Open Access

Seeds in fruit of bell pepper (Capsicum annuum `California Wonder') plants grown in nutrient solutions deficient in potassium (<3 mmol·L-1) showed a higher incidence of sprouting (i.e., vivipary) than seeds in fruit from plants grown at adequate potassium levels (6 mmol·L-1). Tissue analysis showed a progressive drop in the leaf content of potassium with increasing plant maturation for all levels of potassium nutrition. However, potassium in fruit and seeds increased at later stages of maturity. ABA was extracted, isolated and identified from bell pepper seeds obtained from fruit grown under the potassium treatments (0.0, 0.6, 1.5, 3.0, and 6.0 mmol·L-1) at five fruit maturity stages (mature-green to overripe). At early fruit maturity stages, there were no significant differences in seed ABA content in the fruit from the different potassium treatments. However, differences in ABA content and vivipary among the potassium treatments became highly significant as the fruit matured. The concentration of ABA in seeds of potassium-deficient treatments was ≈14% of the control (0.4 versus 2.8 μg·g-1 dry mass). High concentrations of ABA in bell pepper seeds were associated with low incidence of vivipary and high potassium content in the leaves, fruit and nutrient solution.

Free access

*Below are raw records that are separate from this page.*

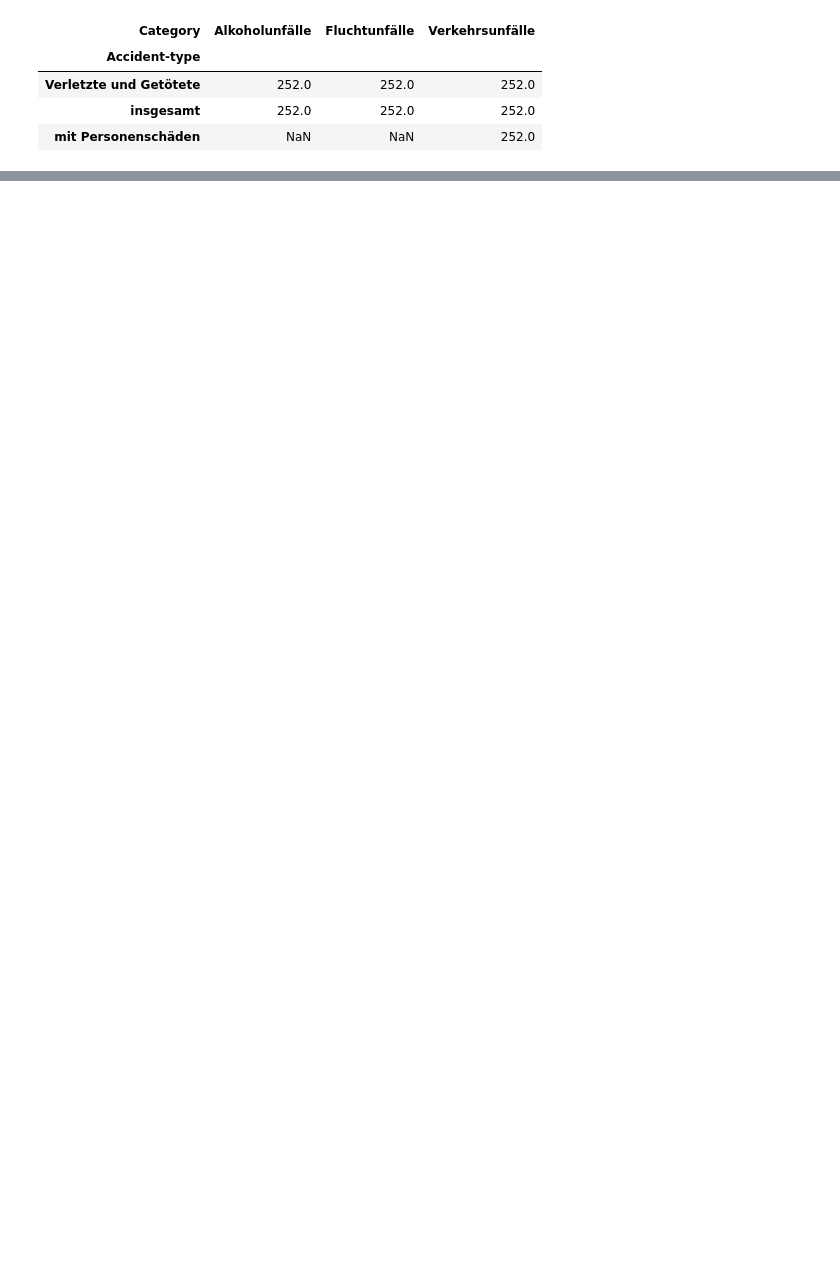
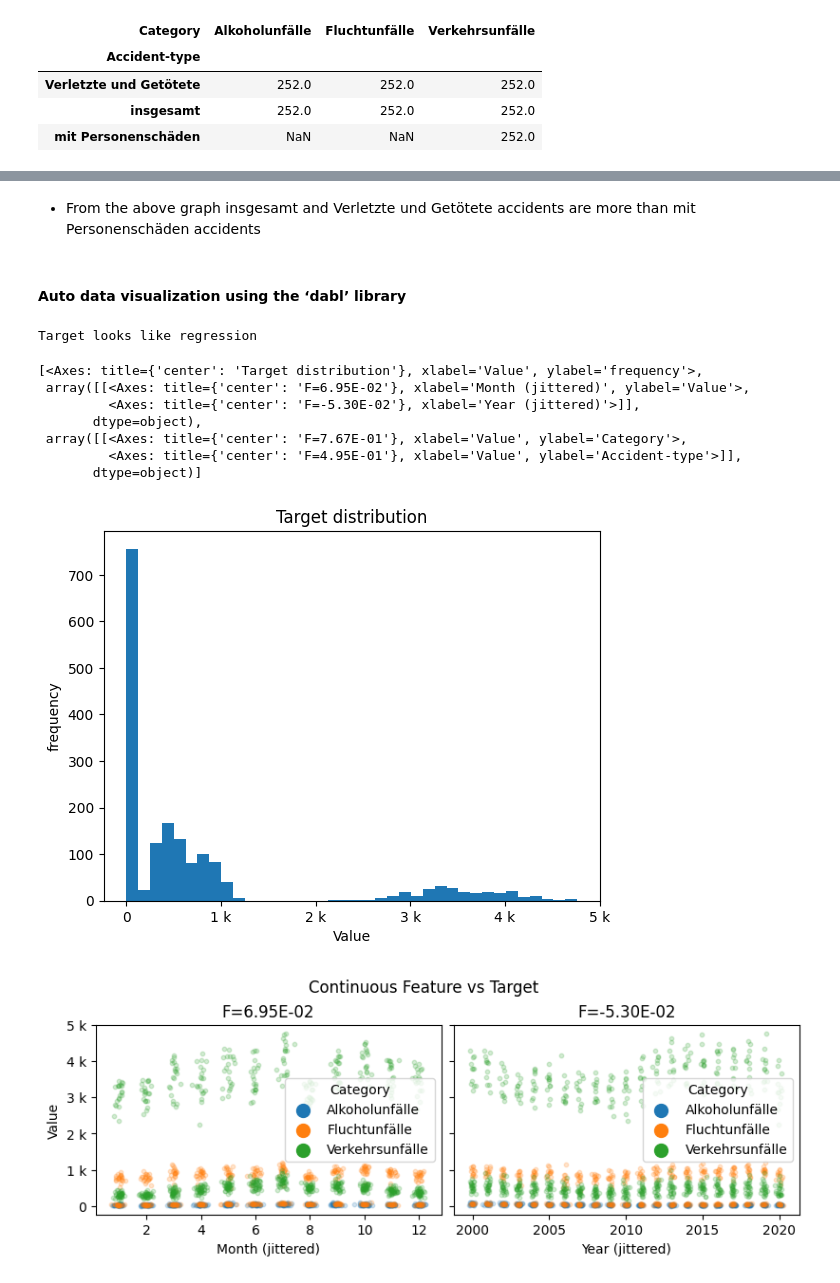
Before and after one commit to Sulochanaakki/munich_accidentdataset_modelbuilding, a Jupyter notebook: Notebook/dataanalysis.ipynb, the cells around one changed output, grey strips where cells are left out. Cells and saved outputs as stored; diff of their text form; code cells hidden in the pictures; blank space fills up the shorter version.

```diff
--- a/Notebook/dataanalysis.ipynb
+++ b/Notebook/dataanalysis.ipynb
@@ -289,0 +285,19 @@ From the above analysis Verkehrsunfälle accidents are high in all years.
+# %% [markdown]
+- From the above graph  insgesamt and Verletzte und Getötete  accidents are more than mit Personenschäden	 accidents
+# %% [markdown]
+#### Auto data visualization using the ‘dabl’ library
+# %%
+# Visualizing dataset using dabl library
+import dabl
+dabl.plot(df_2020, target_col='Value')
+# %% [output]
+Target looks like regression
+[<Axes: title={'center': 'Target distribution'}, xlabel='Value', ylabel='frequency'>,
+ array([[<Axes: title={'center': 'F=6.95E-02'}, xlabel='Month (jittered)', ylabel='Value'>,
+         <Axes: title={'center': 'F=-5.30E-02'}, xlabel='Year (jittered)'>]],
+       dtype=object),
+ array([[<Axes: title={'center': 'F=7.67E-01'}, xlabel='Value', ylabel='Category'>,
+         <Axes: title={'center': 'F=4.95E-01'}, xlabel='Value', ylabel='Accident-type'>]],
+       dtype=object)]
+[figure, added]
+[figure, added]
```
Also changed, not shown: parts of 35 cells of this notebook.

The effect of soluble potassium silicate applied to cucumber (Cucumis sativus L.), muskmelon (C. melo L.), and zucchini squash (Cucurbita pepo L.) on the severity of powdery mildew was examined. Application methods included amending nutrient solutions to a concentration of 1.7 mm Si and foliar sprays containing 1.7, 8.5, 17, and 34 mm Si. Untreated plants and plants sprayed with distilled water were used as controls. The leaves of all plants were inoculated with known concentrations of conidia of Sphaerotheca fuliginea (Schlecht.:Fr.) Poll. (cucumber and mu&melon) or Erysiphe cichoracearum DC.: Merat (zucchini squash) 1 day after the sprays were applied. Inoculated leaves on plants receiving the Si-amended nutrient solution or foliar sprays of ≥ 17.0 mm Si developed fewer powdery mildew colonies than those on control plants. Results of a separate experiment that included a potassium spray, indicated that the active ingredient of the potassium silicate sprays appears to be Si. Experiments to test the persistence of Si foliar sprays on cucumber demonstrated that a 17 mm Si spray applied 7 days before inoculation with S. fuliginea reduced mildew colony formation.

Free access